*Data section*:
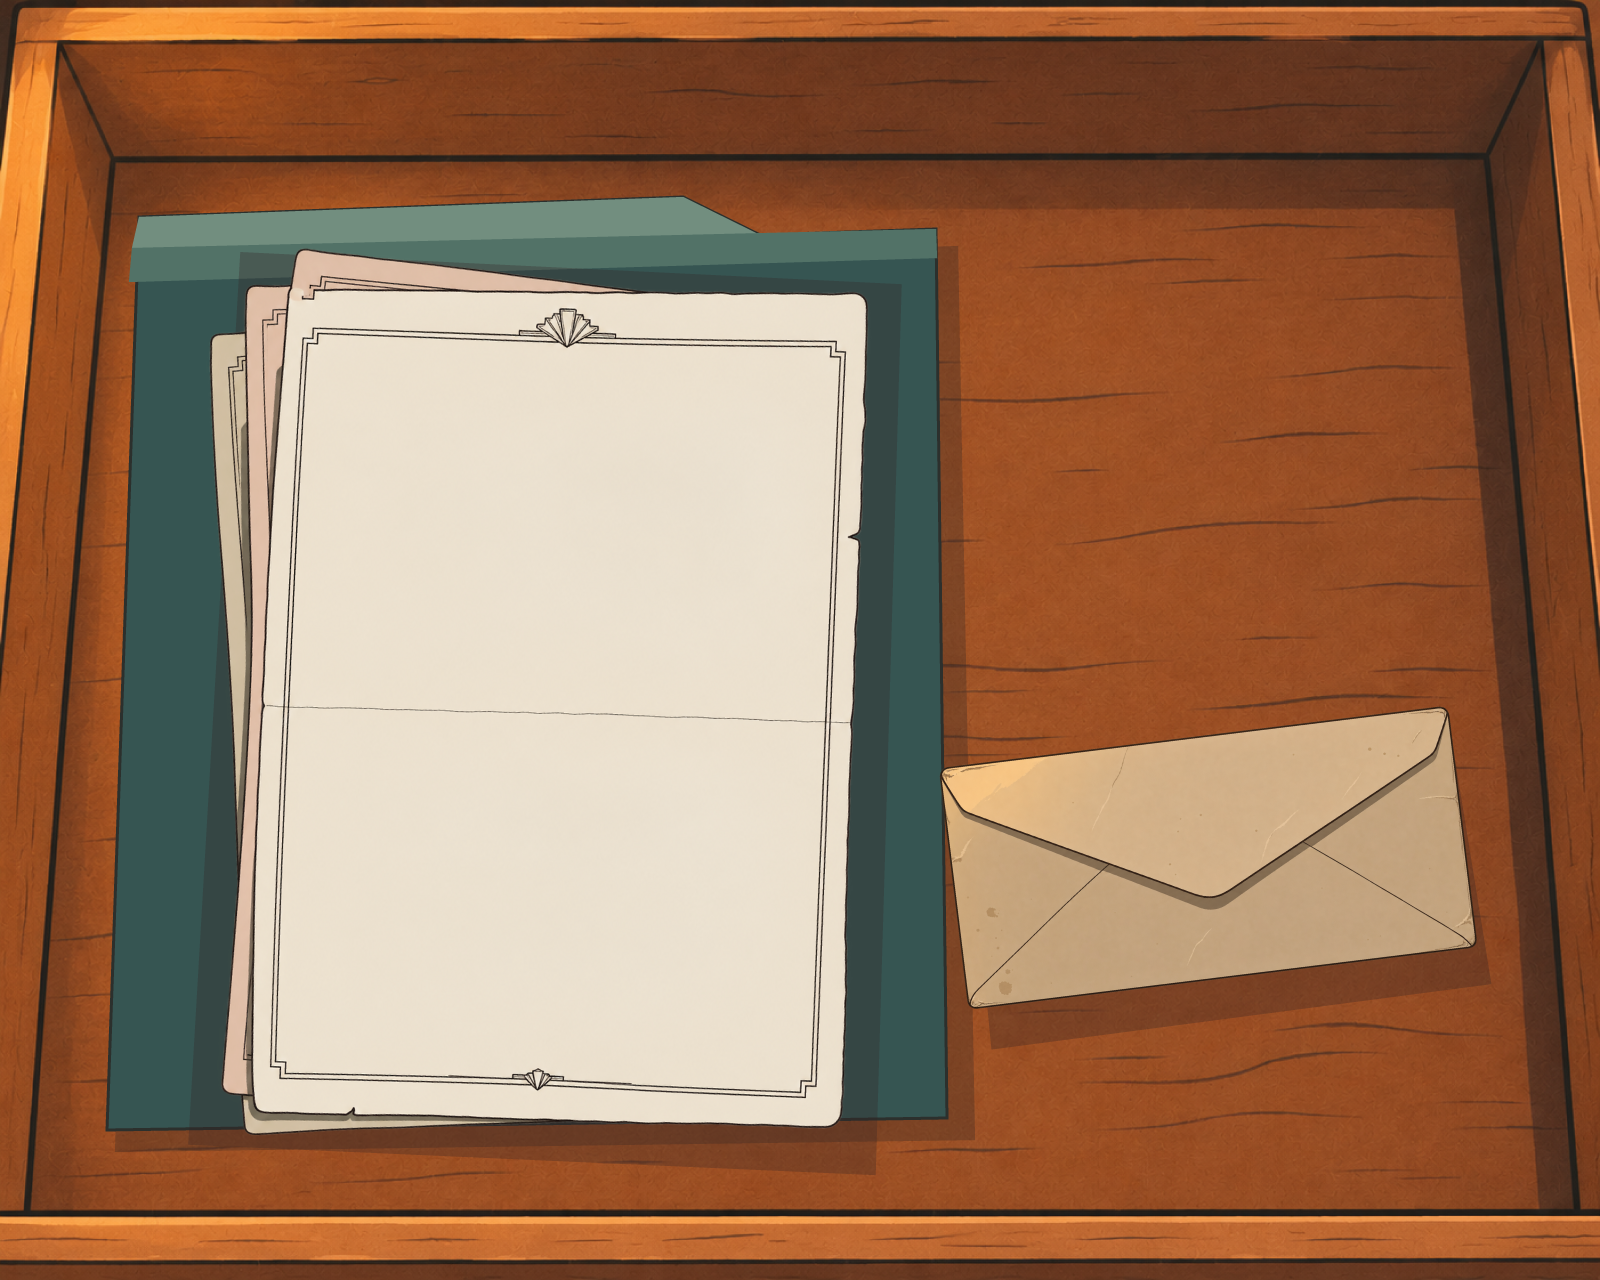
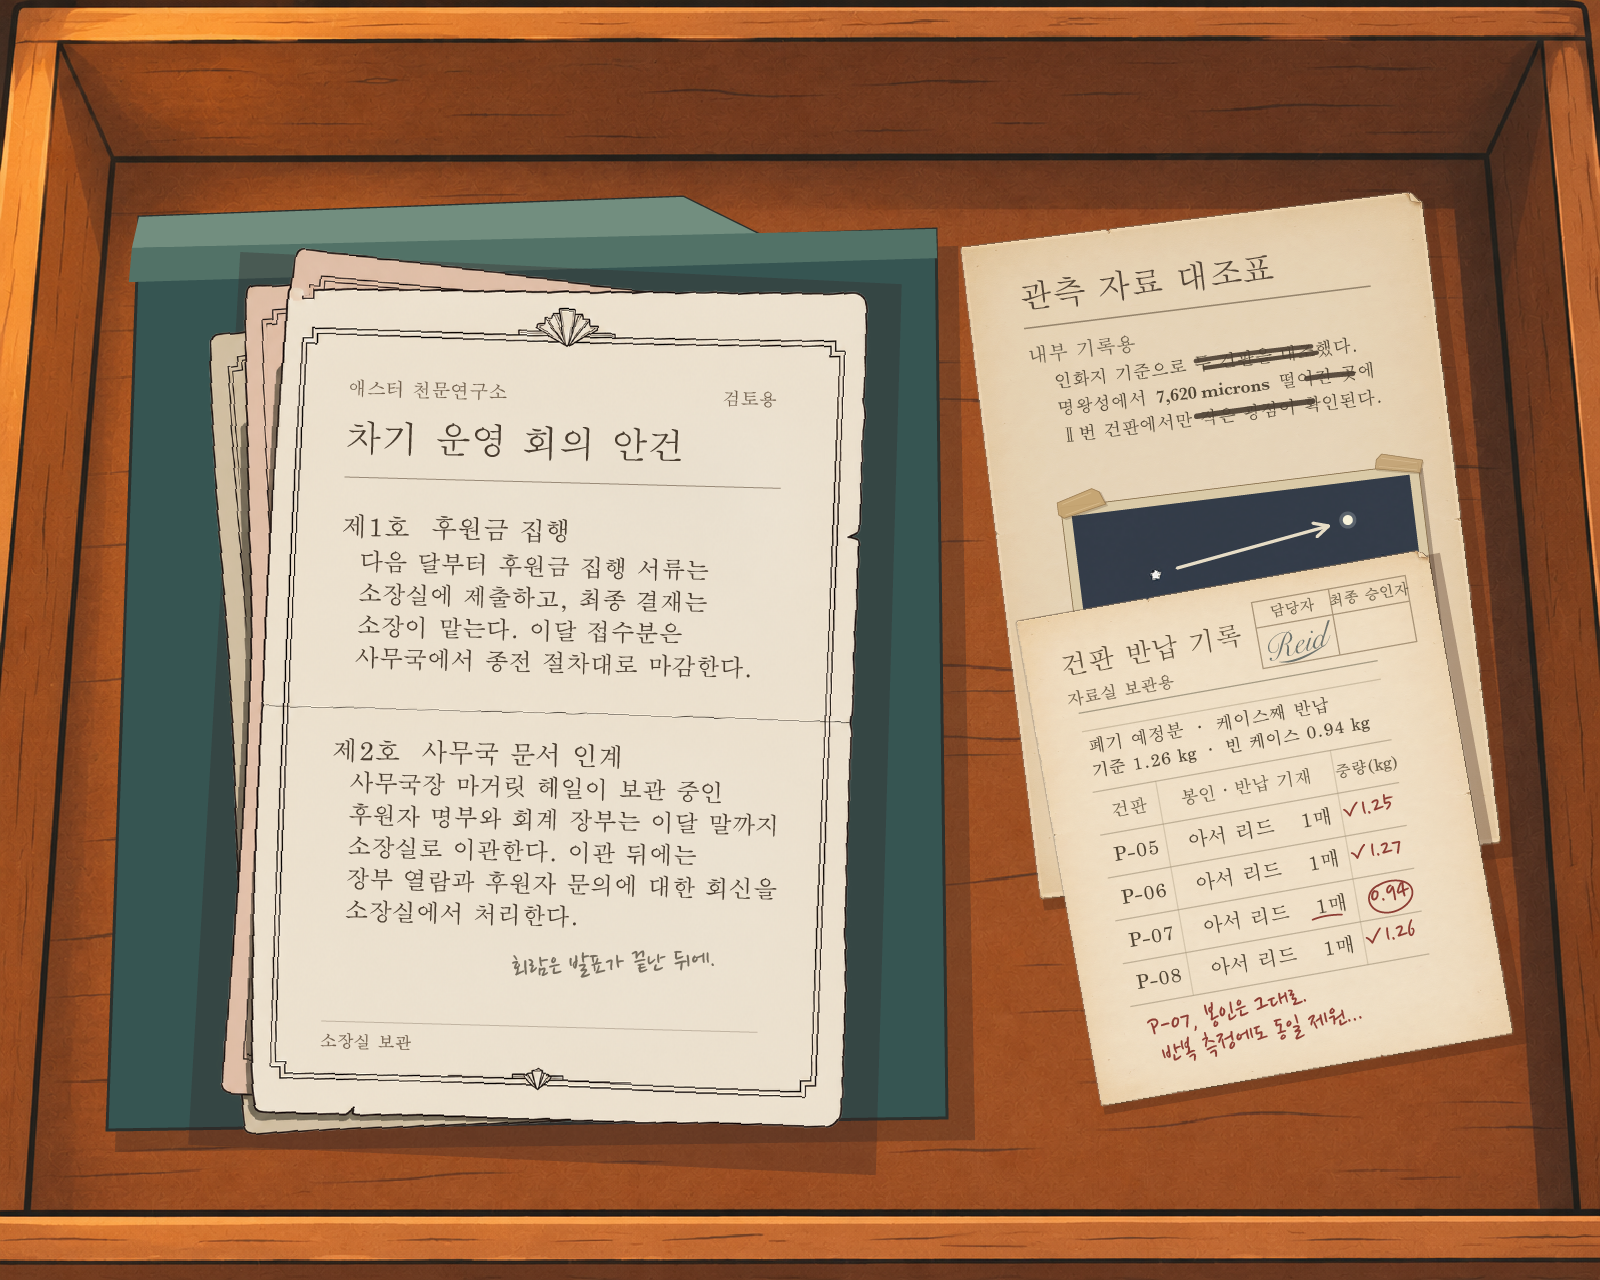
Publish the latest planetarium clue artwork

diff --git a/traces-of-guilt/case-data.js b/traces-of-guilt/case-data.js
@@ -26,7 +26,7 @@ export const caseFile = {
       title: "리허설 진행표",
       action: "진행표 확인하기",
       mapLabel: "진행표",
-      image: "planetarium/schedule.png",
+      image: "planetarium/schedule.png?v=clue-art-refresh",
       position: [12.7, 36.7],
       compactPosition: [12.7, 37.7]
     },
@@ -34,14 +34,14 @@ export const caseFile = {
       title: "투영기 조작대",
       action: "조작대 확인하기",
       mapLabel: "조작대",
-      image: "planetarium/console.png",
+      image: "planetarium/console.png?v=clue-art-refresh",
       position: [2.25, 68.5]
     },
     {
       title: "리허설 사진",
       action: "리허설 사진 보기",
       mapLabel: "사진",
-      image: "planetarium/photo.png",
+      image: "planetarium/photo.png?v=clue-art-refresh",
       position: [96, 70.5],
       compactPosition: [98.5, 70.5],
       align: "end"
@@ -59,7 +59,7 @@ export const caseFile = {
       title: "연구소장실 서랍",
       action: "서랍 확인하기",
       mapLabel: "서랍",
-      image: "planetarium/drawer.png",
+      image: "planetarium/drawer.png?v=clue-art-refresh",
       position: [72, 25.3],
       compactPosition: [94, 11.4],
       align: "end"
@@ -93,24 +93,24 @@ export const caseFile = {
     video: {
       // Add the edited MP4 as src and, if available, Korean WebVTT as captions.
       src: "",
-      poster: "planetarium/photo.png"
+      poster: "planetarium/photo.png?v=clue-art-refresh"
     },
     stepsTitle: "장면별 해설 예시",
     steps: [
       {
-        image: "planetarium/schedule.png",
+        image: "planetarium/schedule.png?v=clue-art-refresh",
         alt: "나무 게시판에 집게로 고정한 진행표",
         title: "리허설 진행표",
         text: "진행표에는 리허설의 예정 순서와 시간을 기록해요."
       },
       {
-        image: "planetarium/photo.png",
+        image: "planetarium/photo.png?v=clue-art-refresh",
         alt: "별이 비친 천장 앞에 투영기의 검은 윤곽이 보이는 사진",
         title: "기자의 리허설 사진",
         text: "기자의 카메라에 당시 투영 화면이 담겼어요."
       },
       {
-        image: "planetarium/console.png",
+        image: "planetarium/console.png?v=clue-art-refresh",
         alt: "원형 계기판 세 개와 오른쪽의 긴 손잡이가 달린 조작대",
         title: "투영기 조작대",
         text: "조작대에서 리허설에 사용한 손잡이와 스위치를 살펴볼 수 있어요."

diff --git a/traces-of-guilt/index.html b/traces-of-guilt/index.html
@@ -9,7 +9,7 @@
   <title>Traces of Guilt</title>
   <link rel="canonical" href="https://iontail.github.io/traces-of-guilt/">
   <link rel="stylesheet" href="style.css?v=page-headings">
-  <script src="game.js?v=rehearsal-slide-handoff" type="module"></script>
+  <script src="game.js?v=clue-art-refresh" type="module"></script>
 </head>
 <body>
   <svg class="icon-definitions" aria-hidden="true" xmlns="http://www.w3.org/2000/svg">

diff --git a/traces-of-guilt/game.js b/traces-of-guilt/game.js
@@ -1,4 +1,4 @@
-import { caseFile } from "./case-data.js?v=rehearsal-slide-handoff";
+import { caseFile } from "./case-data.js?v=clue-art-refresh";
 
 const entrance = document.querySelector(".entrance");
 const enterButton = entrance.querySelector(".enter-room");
--
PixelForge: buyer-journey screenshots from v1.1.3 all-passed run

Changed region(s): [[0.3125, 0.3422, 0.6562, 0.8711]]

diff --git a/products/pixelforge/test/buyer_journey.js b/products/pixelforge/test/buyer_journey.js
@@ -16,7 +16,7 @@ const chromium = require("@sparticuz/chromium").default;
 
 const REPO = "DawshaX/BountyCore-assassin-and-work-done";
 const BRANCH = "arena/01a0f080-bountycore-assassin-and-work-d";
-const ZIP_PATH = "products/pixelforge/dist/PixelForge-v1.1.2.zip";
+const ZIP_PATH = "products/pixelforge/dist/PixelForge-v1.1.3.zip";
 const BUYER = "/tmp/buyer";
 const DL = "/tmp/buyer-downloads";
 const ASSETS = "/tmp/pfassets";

*What to produce*:
Scan the data above and report each line in which "caseFile" is present.

*Answer to this exercise*:
@@ -26,7 +26,7 @@ export const caseFile = {
@@ -34,14 +34,14 @@ export const caseFile = {
@@ -59,7 +59,7 @@ export const caseFile = {
@@ -93,24 +93,24 @@ export const caseFile = {
-import { caseFile } from "./case-data.js?v=rehearsal-slide-handoff";
+import { caseFile } from "./case-data.js?v=clue-art-refresh";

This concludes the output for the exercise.